Ensure applications are fully patched
While most firms will commonly patch operating systems to a greater or lesser extent, not many will patch the applications that run on their workstations and laptops with as much rigour.
The types of applications that we are talking about here are things like Adobe Flash Player, Microsoft Office and so on. Flash Player and Office are particularly significant in terms of risk as these are very widely installed and used and are therefore a higher priority target for purveyors of nefarious software. In fact, in previous years Adobe Flash has had the dubious honour of being the most exploited software product with eight out of the top ten vulnerabilities used by exploit kits targeting flash player alone.
One of the problems associated with patching applications are that, unlike operating systems, there are generally no centralised solutions that all software applications can use for this purpose. This can cause issues with the management and delivery of patching and in many cases manual approaches, costing time and money must be used to keep applications up to date.
The final of the T4 is, unfortunately, the most difficult to implement from both an IT management and cultural perspective.
Application whitelisting essentially locks down the PC to only allow certain applications to run on it. This is different from only allowing certain applications to be installed in that it renders inoperable any application that may already be installed but that is not explicitly included in the whitelist.
In order to implement application whitelisting, the firm must first put significant effort into discovering and documenting which applications are used by which users and then implementing software solutions to enforce compliance with the white list policy. From a technical perspective, this is difficult to achieve with perfect results. From a workplace perspective it is a nightmare as every user will have a ‘special exception’ that they desperately need for them to do their job.
As soon as the exceptions are accepted, the job of managing the white lists becomes harder and harder and the overhead can simply become too much. When improperly implemented, applications whitelisting can cause, at best, grumblings among your workforce and at worst, open revolt against management and the IT function.
Should the potential downsides be used as a reason not to implement whitelisting? The short answer is no. Application whitelisting has the potential to stop most exploits from ever executing on the workstation and can save countless hours and large amounts of money from being wasted recovering from infection. In addition to the easily quantifiable savings, the firm must also take into account the benefits to be gained from not having their name splashed across the news as the latest victim of cybercrime and the associated reputational damage that this type of bad publicity can cause.
While the news, the web and various legal conferences might be filled with tails of doom and gloom regarding cybercrime, it is well within the power of most firms to drastically reduce their attack footprint by implementing a few fairly basic precautions.

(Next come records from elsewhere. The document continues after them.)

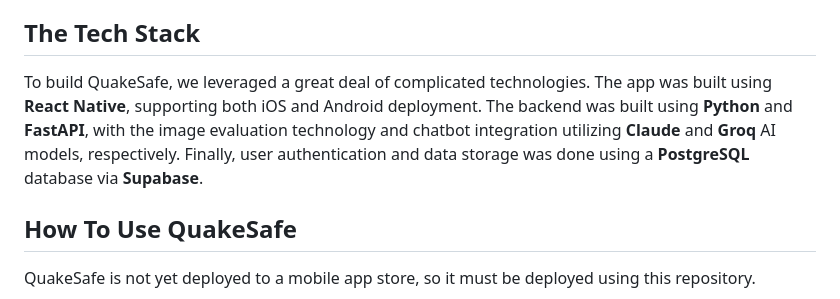
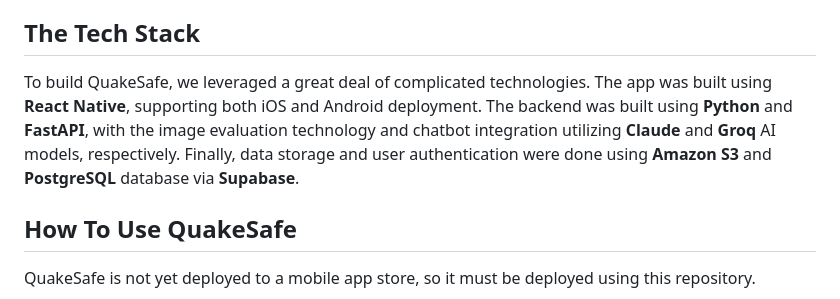
Before and after one commit to adarshm11/QuakeSafe, a Markdown page: README.md, the part around the change. GitHub-like rendering.

```diff
--- a/README.md
+++ b/README.md
@@ -8,7 +8,7 @@ Per the United States Geological Survey (USGS), nearly 400 earthquakes have occu
 QuakeSafe utilizes cutting-edge AI technology to evaluate places around the city for risks of earthquake damage. Users can take a picture of an area of the city and upload it to the QuakeSafe app, where we will determine how safe the area is in event of an earthquake. By highlighting which areas around the city are safe, QuakeSafe helps direct the city's leaders to improving infrastructure in places where earthquake safety is a legitimate risk.
 Furthermore, we recognized how important it is for people to have their pressing questions answered in event of an earthquake. That is why QuakeSafe comes with an integrated AI assistant, there to answer users' earthquake-related questions before, during, and after an earthquake. We hope that QuakeSafe can help people around San Jose become more prepared and poised in event of an earthquake.
 ## The Tech Stack
-To build QuakeSafe, we leveraged a great deal of complicated technologies. The app was built using **React Native**, supporting both iOS and Android deployment. The backend was built using **Python** and **FastAPI**, with the image evaluation technology and chatbot integration utilizing **Claude** and **Groq** AI models, respectively. Finally, user authentication and data storage was done using a **PostgreSQL** database via **Supabase**.
+To build QuakeSafe, we leveraged a great deal of complicated technologies. The app was built using **React Native**, supporting both iOS and Android deployment. The backend was built using **Python** and **FastAPI**, with the image evaluation technology and chatbot integration utilizing **Claude** and **Groq** AI models, respectively. Finally, data storage and user authentication were done using **Amazon S3** and **PostgreSQL** database via **Supabase**.
 ## How To Use QuakeSafe
 QuakeSafe is not yet deployed to a mobile app store, so it must be deployed using this repository.
 1. First, clone this repository: `git clone https://github.com/adarshm11/QuakeSafe.git`
```
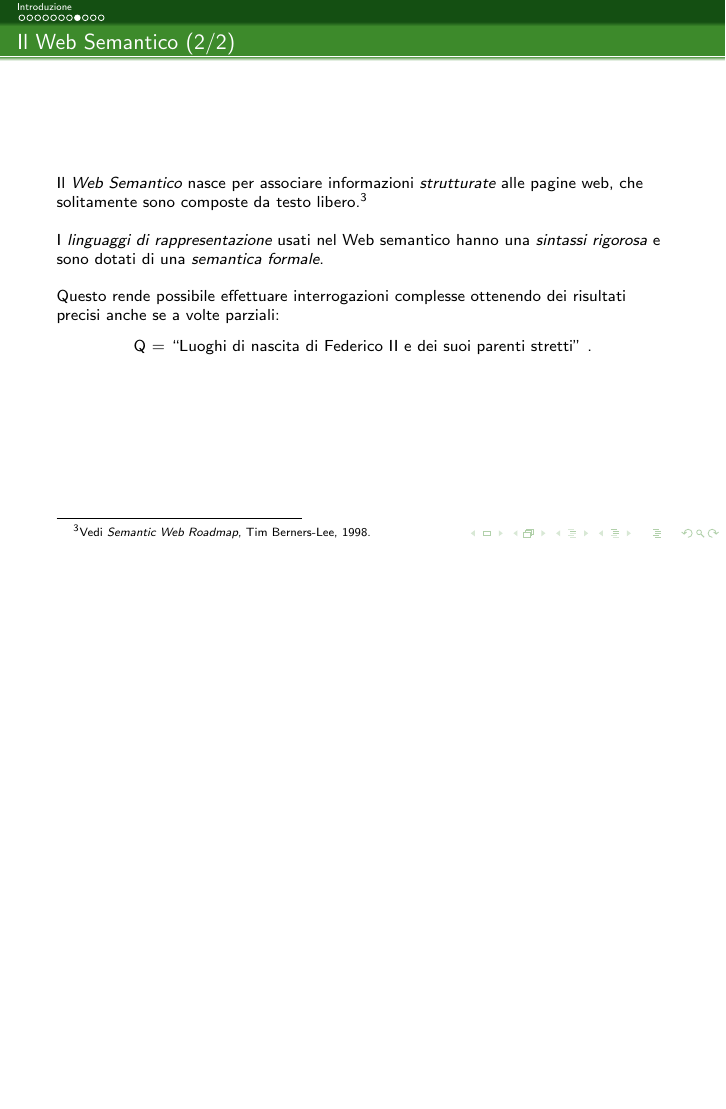
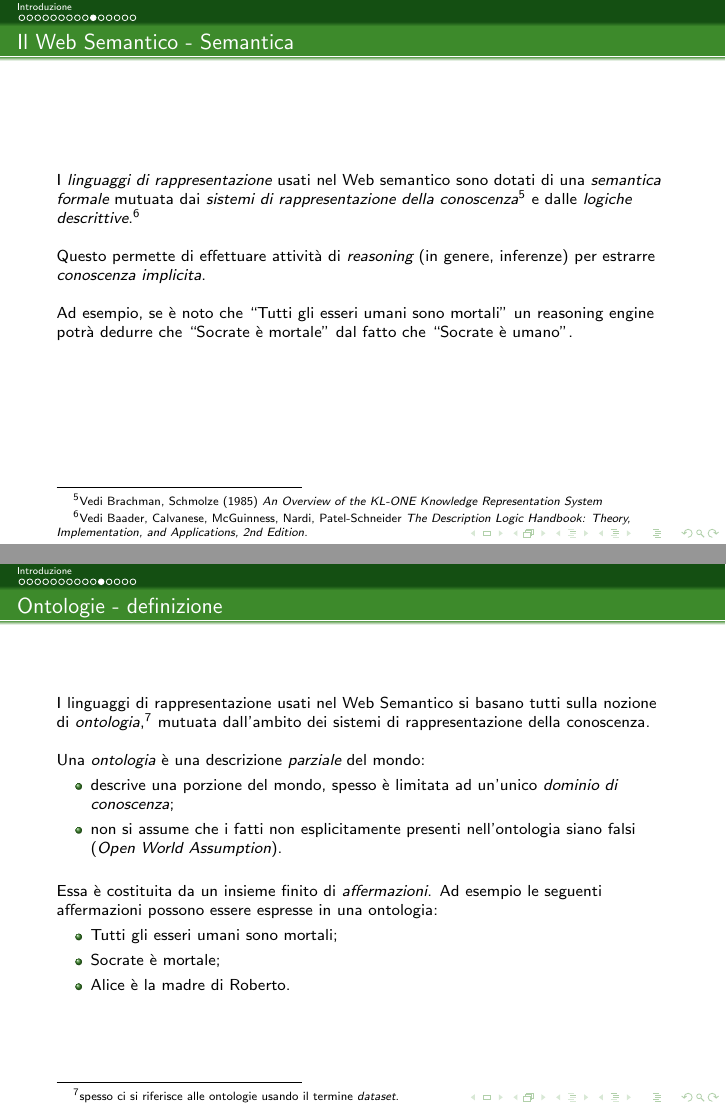
Before and after one commit to cristianolongoodhl/courses, LaTeX slides (WebReasoning/WebReasoning1.tex): page 13 of 16 before the commit and pages 18 and 20 of 24 after it, the two joined at a grey line, the shorter picture padded with empty space. Compiled offline with pdfLaTeX; a LaTeX package or settings file that is missing is left out.

```diff
--- a/WebReasoning/WebReasoning1.tex
+++ b/WebReasoning/WebReasoning1.tex
@@ -170,0 +195,49 @@
+\begin{frame}
+\frametitle{Il Web Semantico - Semantica}
+
+I \emph{linguaggi di rappresentazione} usati nel Web semantico
+sono dotati di una \emph{semantica formale} mutuata dai
+\emph{sistemi di rappresentazione della conoscenza}\footnote{Vedi
+Brachman, Schmolze (1985) \emph{An Overview of the KL-ONE Knowledge
+Representation System}} e dalle \emph{logiche descrittive}.\footnote{Vedi
+Baader, Calvanese, McGuinness, Nardi, Patel-Schneider \emph{The Description
+Logic Handbook: Theory, Implementation, and Applications, 2nd Edition}.}
+\vspace{\baselineskip}
+
+\uncover<2->{
+Questo permette di effettuare attivit\`a di \emph{reasoning} (in genere,
+inferenze) per
+estrarre \emph{conoscenza implicita}.
+\vspace{\baselineskip}
+
+Ad esempio, se \`e noto che ``Tutti gli esseri umani sono mortali''
+un reasoning engine potr\`a dedurre che ``Socrate \`e mortale''
+dal fatto che ``Socrate \`e umano''.
+}
+\end{frame}
+
+\begin{frame}
+\frametitle{Ontologie - definizione}
+ I linguaggi di rappresentazione usati nel Web Semantico
+ si basano tutti sulla nozione di \emph{ontologia},\footnote{spesso ci si riferisce alle ontologie usando il
+termine \emph{dataset}.} mutuata
+ dall'ambito dei sistemi di rappresentazione della conoscenza.
+\vspace{\baselineskip}
+
+Una \emph{ontologia} \`e una descrizione \emph{parziale} del mondo:
+\begin{itemize}
+ \item descrive una porzione del mondo, spesso \`e limitata ad un'unico \emph{dominio di conoscenza};
+ \item non si assume che i fatti non esplicitamente presenti nell'ontologia siano falsi (\emph{Open World Assumption}).
+\end{itemize}
+\vspace{\baselineskip}
+
+\uncover<2->{
+Essa \`e costituita da un insieme finito di \emph{affermazioni}. Ad esempio le
+seguenti affermazioni possono essere espresse in una ontologia:
+\begin{itemize}
+ \item Tutti gli esseri umani sono mortali;
+ \item Socrate \`e mortale;
+ \item Alice \`e la madre di Roberto.
+\end{itemize}
+}
+\end{frame}
```
Also changed, not shown: WebReasoning/Semantic_Web_Stack.png (added), WebReasoning/WebReasoning1.tex (43 more changed lines).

In most cases your firm is likely to have implemented many of the recommendations contained above and you are already well on the way to becoming as indestructible as the eponymous Terminator from the beginning of this story. To fill in the gaps, let’s get together over a coffee (all good business is done over coffee) and have a chat.
Asta La Vista.
Feature image courtesy of Garry Knight under Creative Commons licence via flickr